§ **Work instruction**: Filter the listing below down to the lines with the word "background" and copy those.

§ **Task material**:
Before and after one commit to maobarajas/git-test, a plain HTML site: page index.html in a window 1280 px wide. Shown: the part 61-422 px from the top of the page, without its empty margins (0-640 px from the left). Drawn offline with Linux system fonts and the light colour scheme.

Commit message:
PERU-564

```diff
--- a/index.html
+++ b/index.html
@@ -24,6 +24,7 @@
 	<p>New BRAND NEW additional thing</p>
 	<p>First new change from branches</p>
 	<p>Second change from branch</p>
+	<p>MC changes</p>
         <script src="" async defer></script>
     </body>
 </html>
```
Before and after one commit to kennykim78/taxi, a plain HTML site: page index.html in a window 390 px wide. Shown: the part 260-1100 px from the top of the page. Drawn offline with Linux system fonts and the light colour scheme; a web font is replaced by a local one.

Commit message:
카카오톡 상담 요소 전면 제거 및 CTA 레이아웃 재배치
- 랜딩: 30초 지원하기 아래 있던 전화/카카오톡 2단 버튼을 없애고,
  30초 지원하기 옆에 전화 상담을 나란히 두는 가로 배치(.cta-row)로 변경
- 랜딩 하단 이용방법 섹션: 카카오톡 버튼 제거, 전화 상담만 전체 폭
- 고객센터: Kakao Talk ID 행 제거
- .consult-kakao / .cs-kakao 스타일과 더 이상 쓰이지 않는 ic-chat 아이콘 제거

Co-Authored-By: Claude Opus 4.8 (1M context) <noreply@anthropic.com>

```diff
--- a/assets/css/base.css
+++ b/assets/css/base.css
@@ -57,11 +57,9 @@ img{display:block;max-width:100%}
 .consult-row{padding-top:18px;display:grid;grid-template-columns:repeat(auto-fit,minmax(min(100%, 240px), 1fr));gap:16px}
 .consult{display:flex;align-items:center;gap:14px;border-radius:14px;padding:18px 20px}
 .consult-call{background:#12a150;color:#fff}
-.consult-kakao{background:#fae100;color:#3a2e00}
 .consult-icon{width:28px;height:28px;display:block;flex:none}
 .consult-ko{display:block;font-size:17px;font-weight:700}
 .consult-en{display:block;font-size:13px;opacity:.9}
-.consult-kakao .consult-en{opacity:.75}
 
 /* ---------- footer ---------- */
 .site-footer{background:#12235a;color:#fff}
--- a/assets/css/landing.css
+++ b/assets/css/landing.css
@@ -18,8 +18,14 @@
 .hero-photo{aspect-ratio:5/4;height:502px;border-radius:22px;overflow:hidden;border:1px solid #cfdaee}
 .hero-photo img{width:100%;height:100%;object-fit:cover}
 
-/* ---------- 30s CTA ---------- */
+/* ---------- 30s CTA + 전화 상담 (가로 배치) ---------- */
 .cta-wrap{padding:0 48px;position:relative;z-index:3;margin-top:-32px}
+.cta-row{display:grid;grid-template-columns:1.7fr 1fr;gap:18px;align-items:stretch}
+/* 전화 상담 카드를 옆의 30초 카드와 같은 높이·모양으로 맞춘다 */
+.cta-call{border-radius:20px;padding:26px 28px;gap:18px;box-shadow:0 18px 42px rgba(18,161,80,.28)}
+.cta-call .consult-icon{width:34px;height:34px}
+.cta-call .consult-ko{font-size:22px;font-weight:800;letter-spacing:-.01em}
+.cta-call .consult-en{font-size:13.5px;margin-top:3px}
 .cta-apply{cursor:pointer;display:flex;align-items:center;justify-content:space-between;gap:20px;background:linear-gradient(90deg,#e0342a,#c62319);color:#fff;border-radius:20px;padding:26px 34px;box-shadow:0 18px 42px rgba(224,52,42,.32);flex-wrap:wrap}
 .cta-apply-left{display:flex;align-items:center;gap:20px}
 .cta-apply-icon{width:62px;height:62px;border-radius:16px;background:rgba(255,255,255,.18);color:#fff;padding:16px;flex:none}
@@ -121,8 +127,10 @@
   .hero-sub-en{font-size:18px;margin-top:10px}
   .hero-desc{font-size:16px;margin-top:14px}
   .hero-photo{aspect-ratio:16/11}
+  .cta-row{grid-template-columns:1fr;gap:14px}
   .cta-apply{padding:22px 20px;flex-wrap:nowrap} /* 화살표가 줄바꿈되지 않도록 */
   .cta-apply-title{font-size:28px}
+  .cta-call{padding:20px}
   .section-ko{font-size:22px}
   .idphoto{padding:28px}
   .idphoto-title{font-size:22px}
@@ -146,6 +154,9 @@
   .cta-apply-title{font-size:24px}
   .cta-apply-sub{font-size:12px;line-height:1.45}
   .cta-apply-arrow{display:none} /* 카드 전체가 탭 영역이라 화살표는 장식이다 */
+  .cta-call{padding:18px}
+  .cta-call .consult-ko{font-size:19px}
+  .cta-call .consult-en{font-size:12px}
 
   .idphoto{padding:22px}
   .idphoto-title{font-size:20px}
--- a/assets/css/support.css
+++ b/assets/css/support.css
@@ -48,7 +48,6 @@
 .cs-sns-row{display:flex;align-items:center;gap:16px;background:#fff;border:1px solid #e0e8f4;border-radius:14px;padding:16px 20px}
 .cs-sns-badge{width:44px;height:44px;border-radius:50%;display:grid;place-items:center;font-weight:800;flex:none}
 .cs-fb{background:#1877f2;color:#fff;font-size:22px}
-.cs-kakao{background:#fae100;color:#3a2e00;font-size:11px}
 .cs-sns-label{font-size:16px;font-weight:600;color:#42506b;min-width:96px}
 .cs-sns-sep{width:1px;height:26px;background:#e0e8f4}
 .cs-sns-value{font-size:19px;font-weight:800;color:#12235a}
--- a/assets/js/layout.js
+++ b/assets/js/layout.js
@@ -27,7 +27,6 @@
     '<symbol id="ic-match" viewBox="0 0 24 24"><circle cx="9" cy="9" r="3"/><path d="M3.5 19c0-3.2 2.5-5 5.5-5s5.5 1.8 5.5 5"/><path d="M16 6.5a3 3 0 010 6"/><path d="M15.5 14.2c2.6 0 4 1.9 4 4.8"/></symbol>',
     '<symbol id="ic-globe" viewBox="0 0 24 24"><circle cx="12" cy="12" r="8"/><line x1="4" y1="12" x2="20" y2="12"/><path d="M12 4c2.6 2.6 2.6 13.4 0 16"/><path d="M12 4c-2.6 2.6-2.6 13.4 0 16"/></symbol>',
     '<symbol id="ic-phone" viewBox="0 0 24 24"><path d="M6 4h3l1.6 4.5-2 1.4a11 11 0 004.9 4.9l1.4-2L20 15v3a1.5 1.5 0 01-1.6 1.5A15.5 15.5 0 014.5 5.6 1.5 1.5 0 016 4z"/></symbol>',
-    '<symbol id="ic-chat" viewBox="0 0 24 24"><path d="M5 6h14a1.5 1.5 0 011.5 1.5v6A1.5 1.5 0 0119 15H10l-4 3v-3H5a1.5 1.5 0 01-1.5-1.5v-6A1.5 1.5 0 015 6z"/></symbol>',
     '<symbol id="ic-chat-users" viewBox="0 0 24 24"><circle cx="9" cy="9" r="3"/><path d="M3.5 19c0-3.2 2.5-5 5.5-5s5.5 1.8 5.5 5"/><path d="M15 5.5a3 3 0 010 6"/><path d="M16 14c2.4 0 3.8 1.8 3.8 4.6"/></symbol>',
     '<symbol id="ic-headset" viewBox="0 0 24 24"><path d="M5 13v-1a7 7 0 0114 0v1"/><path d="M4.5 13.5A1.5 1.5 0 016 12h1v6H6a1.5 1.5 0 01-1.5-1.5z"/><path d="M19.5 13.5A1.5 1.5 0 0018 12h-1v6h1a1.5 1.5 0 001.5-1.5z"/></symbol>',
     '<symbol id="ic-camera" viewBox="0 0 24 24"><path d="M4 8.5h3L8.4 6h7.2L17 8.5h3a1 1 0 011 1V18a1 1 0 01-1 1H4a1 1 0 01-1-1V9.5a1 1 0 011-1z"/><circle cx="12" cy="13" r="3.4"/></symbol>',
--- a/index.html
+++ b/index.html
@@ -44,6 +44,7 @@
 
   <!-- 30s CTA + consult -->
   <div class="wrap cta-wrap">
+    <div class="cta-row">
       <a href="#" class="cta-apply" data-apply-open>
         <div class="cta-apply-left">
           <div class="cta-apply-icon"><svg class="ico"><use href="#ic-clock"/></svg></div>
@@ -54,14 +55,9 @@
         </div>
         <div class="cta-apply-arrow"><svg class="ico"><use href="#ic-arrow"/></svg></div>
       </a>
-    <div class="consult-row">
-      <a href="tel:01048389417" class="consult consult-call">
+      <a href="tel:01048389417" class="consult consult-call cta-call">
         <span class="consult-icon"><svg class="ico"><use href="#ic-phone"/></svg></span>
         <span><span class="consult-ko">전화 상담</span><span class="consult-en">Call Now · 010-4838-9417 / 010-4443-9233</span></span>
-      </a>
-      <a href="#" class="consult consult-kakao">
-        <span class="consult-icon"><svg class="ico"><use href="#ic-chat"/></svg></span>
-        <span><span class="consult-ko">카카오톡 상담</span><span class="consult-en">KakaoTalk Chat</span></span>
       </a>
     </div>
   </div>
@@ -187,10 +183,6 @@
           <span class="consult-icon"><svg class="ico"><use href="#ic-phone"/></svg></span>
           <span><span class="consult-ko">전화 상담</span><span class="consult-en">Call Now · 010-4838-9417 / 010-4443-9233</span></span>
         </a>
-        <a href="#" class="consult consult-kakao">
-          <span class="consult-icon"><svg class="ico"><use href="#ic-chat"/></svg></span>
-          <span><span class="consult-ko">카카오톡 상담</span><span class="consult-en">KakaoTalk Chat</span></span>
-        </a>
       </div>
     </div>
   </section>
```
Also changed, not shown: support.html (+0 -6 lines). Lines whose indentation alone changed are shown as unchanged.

§ **Finished task**:
 .consult-call{background:#12a150;color:#fff}
-.consult-kakao{background:#fae100;color:#3a2e00}
 .site-footer{background:#12235a;color:#fff}
 .cta-apply{cursor:pointer;display:flex;align-items:center;justify-content:space-between;gap:20px;background:linear-gradient(90deg,#e0342a,#c62319);color:#fff;border-radius:20px;padding:26px 34px;box-shadow:0 18px 42px rgba(224,52,42,.32);flex-wrap:wrap}
 .cta-apply-icon{width:62px;height:62px;border-radius:16px;background:rgba(255,255,255,.18);color:#fff;padding:16px;flex:none}
 .cs-sns-row{display:flex;align-items:center;gap:16px;background:#fff;border:1px solid #e0e8f4;border-radius:14px;padding:16px 20px}
 .cs-fb{background:#1877f2;color:#fff;font-size:22px}
-.cs-kakao{background:#fae100;color:#3a2e00;font-size:11px}
 .cs-sns-sep{width:1px;height:26px;background:#e0e8f4}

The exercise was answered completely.